Records from a dataset:
■ ■ ■ ■ ■

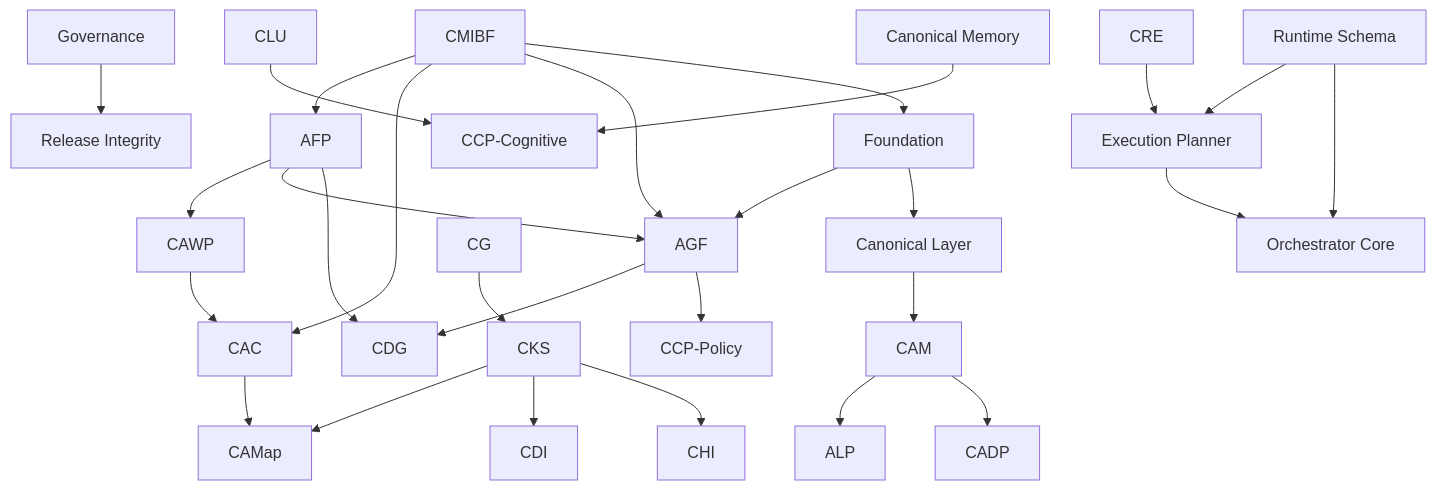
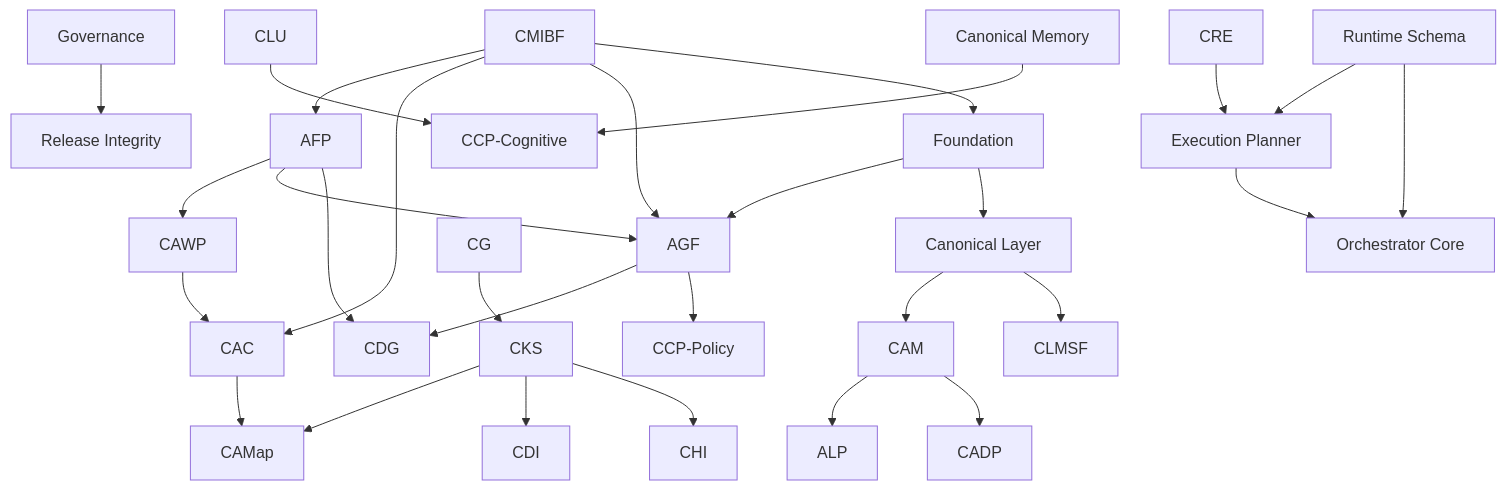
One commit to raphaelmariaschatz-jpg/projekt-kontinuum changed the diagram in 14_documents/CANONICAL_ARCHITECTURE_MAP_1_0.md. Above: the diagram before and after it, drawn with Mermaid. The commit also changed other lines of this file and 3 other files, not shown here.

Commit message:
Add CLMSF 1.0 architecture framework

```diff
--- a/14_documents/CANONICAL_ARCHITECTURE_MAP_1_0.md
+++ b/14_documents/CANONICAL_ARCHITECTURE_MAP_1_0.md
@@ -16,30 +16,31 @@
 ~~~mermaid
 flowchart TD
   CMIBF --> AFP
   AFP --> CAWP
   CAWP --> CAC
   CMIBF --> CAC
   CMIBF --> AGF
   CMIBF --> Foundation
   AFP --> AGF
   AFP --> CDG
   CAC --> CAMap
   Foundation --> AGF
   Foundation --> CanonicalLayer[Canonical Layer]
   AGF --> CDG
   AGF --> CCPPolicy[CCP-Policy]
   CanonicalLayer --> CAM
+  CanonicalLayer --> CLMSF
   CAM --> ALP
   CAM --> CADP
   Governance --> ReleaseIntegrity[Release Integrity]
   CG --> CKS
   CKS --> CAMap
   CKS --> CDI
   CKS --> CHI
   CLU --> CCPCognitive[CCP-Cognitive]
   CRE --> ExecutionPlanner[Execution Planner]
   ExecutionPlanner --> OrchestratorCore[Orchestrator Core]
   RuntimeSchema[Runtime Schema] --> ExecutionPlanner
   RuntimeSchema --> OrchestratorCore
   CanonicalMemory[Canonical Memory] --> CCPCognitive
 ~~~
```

■ ■ ■ ■ ■

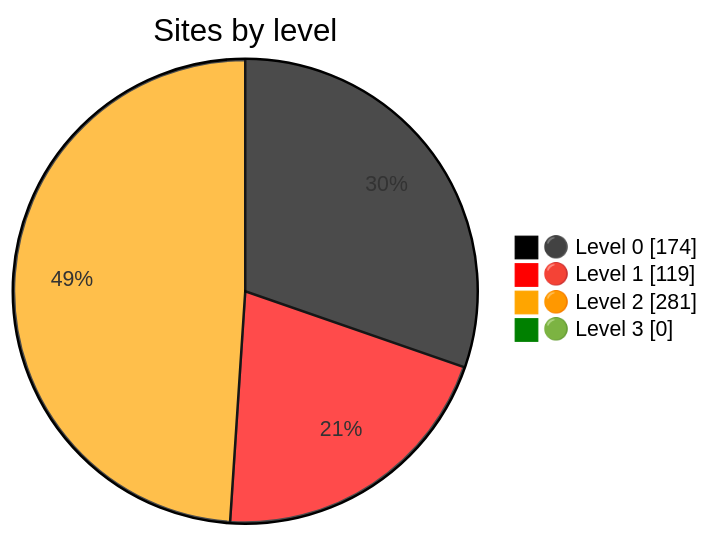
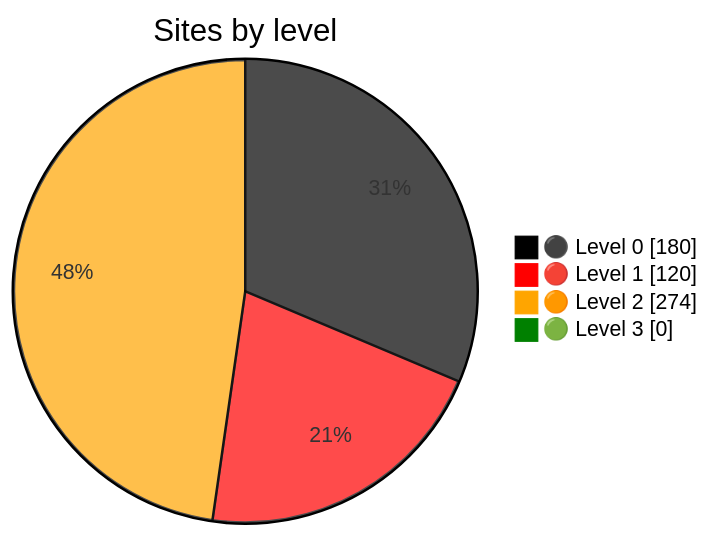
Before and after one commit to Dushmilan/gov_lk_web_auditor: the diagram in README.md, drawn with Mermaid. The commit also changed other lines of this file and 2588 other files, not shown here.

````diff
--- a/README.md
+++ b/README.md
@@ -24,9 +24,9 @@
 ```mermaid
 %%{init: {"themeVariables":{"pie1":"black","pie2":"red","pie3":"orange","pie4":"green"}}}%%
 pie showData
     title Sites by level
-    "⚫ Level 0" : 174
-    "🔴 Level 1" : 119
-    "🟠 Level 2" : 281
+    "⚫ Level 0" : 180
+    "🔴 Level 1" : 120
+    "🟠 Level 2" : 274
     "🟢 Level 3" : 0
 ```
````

■ ■ ■ ■ ■

> Work to be completed:
Across all the records, find the lines containing the word "CMIBF" and reproduce each one.

> Result for this exercise:
   CMIBF --> AFP
   CMIBF --> CAC
   CMIBF --> AGF
   CMIBF --> Foundation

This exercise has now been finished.